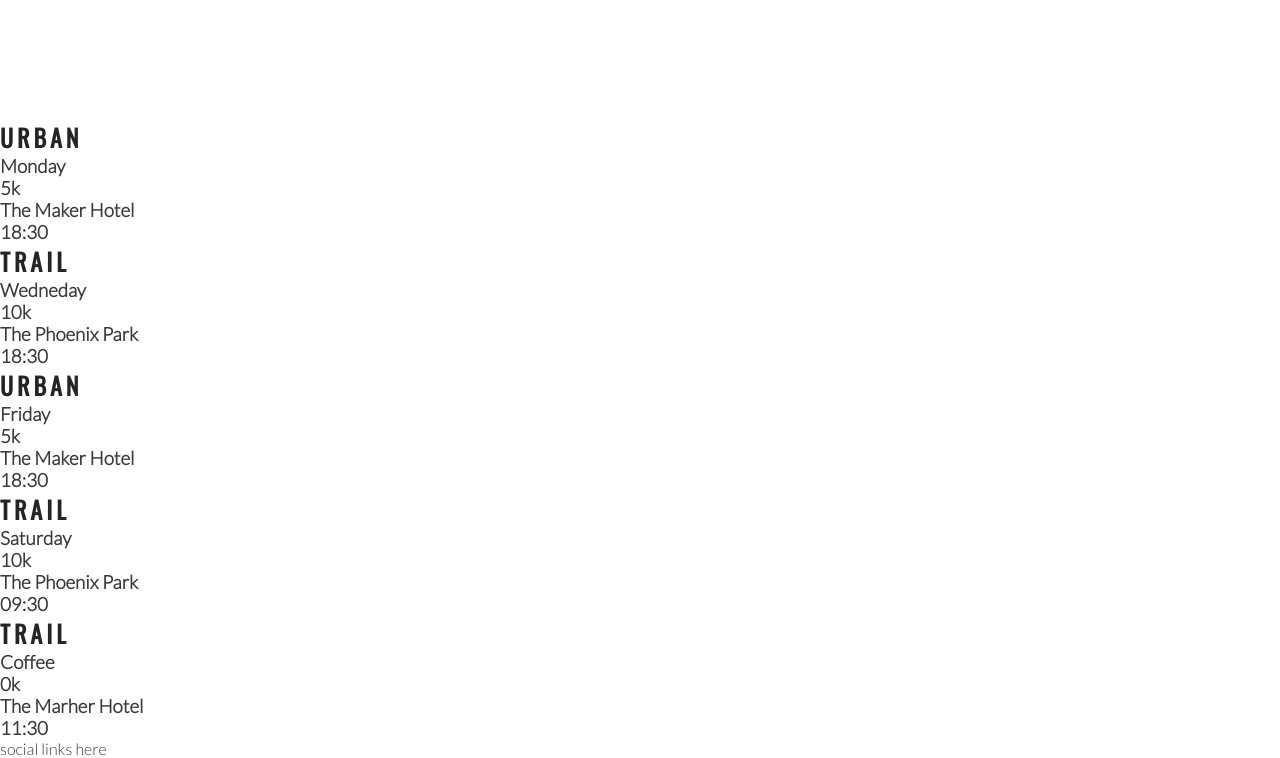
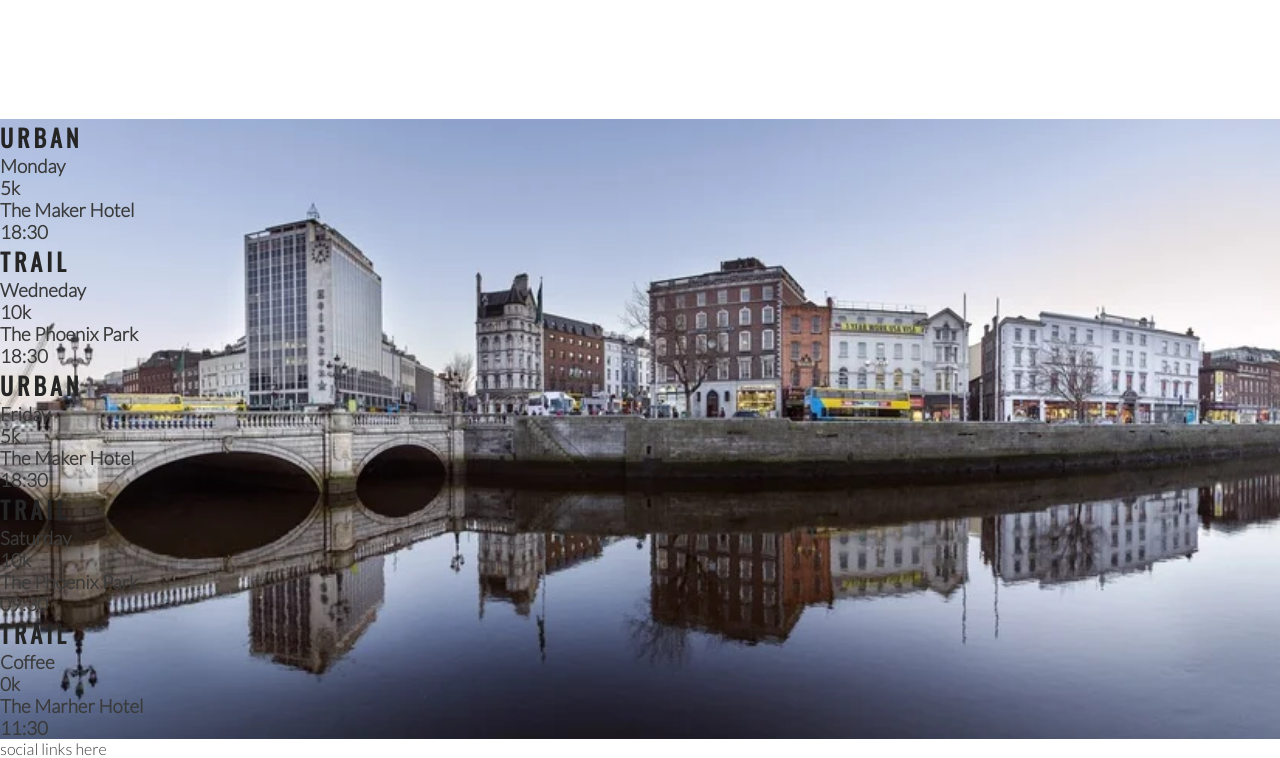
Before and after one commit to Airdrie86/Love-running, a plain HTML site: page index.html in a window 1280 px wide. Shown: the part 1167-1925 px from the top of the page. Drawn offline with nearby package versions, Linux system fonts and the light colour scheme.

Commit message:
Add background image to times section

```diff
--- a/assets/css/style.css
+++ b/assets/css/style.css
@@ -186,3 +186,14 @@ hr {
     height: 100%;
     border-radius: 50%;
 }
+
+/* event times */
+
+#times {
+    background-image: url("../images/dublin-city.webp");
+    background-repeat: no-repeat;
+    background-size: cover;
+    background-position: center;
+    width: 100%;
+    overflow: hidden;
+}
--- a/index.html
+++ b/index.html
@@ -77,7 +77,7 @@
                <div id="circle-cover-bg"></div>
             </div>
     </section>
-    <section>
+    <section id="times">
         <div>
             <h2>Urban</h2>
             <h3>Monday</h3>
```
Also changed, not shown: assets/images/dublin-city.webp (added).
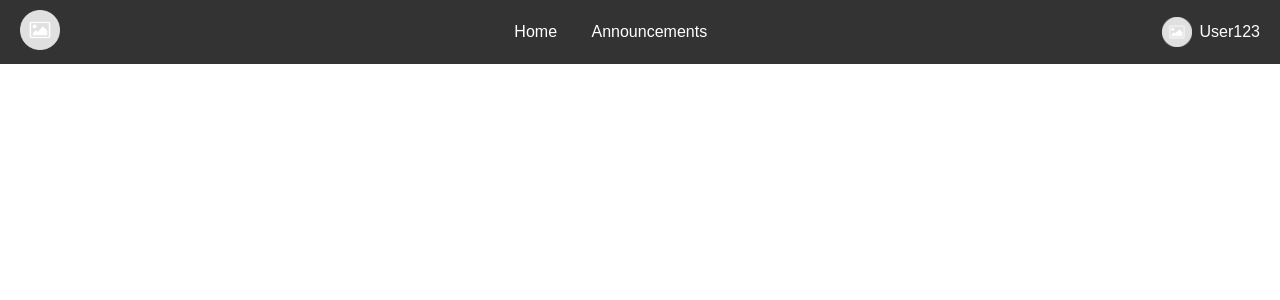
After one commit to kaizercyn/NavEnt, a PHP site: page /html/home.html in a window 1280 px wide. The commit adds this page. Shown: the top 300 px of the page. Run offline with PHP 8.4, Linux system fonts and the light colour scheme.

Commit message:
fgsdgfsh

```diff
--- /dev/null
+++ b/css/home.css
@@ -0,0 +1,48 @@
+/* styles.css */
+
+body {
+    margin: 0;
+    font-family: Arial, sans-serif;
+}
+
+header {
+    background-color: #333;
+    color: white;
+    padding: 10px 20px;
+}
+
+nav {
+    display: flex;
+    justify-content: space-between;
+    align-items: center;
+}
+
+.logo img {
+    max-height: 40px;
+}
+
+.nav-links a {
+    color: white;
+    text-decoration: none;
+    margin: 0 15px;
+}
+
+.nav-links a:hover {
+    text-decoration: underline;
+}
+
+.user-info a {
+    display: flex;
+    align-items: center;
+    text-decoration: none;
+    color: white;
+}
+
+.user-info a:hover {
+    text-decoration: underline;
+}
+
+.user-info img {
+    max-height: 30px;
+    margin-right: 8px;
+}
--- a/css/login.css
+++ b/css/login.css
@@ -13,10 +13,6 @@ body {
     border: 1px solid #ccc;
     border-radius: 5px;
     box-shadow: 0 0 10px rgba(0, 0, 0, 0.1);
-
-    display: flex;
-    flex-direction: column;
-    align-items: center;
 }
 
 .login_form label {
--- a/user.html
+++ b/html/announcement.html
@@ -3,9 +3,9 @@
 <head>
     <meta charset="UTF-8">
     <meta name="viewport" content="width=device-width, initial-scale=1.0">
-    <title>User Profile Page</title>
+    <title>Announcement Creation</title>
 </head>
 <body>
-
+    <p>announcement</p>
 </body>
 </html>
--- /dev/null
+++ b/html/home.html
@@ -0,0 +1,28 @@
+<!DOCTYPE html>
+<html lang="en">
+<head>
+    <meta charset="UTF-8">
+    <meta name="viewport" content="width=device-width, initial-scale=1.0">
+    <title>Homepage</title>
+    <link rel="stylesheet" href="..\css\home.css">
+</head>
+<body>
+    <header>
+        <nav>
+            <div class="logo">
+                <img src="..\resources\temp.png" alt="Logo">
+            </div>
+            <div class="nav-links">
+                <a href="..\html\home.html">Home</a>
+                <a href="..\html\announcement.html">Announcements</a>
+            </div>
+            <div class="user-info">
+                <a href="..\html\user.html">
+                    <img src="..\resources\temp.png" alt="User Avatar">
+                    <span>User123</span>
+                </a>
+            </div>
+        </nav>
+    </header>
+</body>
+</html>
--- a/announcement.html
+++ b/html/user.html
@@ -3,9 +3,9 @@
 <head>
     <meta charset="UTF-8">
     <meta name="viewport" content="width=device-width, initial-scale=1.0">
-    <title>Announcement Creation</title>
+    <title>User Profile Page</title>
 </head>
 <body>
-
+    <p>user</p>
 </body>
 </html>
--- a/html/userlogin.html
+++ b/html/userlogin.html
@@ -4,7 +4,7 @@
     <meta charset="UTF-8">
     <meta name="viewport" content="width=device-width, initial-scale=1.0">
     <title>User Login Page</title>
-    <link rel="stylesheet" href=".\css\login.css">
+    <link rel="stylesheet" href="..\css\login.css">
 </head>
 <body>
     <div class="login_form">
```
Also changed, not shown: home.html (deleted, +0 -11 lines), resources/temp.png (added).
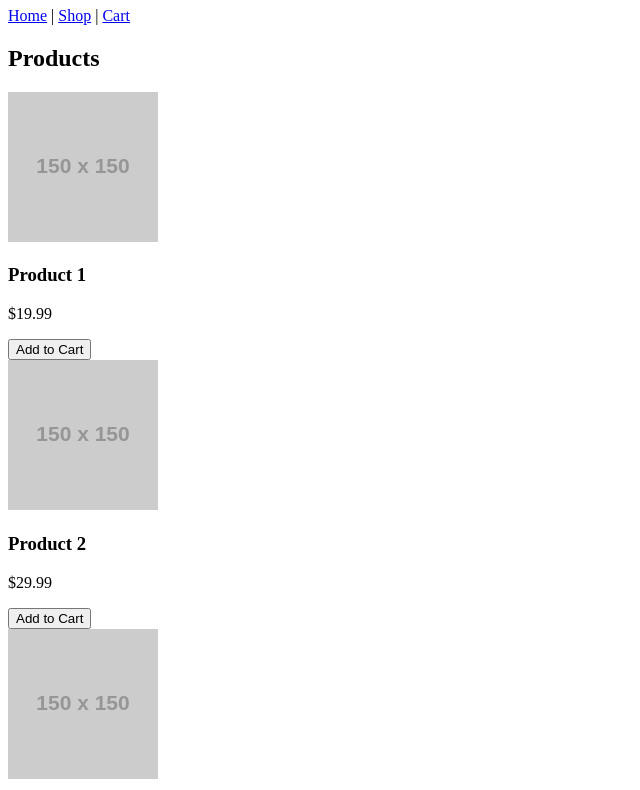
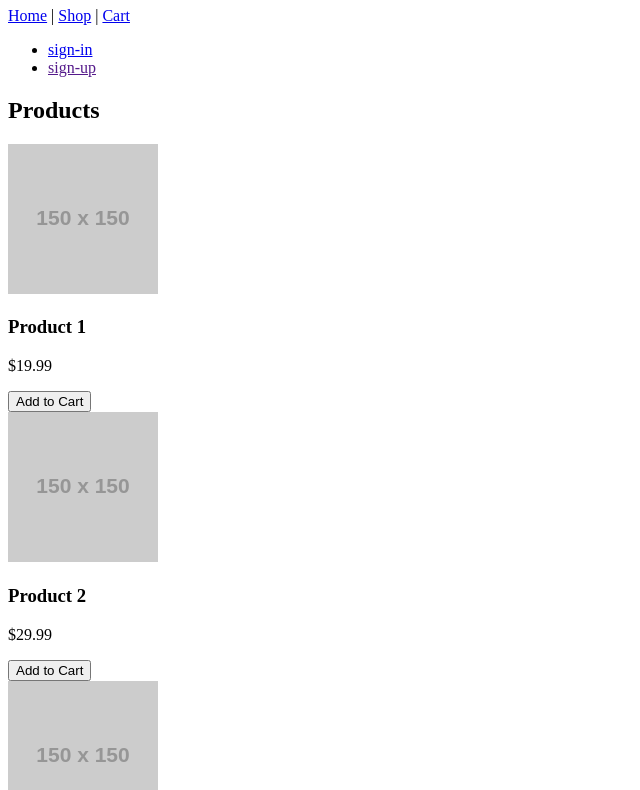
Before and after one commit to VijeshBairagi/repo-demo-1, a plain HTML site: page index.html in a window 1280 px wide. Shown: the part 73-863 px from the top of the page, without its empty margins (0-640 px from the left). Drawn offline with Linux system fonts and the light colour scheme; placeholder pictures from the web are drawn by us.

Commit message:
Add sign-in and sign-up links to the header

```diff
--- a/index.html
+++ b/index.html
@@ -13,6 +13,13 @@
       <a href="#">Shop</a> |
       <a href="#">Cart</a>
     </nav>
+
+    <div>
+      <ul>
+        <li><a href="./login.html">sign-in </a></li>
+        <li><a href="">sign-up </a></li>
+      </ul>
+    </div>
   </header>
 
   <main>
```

——

▶ Task directions:
Go through the listing and copy each line with the string "background".

▶ Answer box:
Add background image to times section
+    background-image: url("../images/dublin-city.webp");
+    background-repeat: no-repeat;
+    background-size: cover;
+    background-position: center;
+    background-color: #333;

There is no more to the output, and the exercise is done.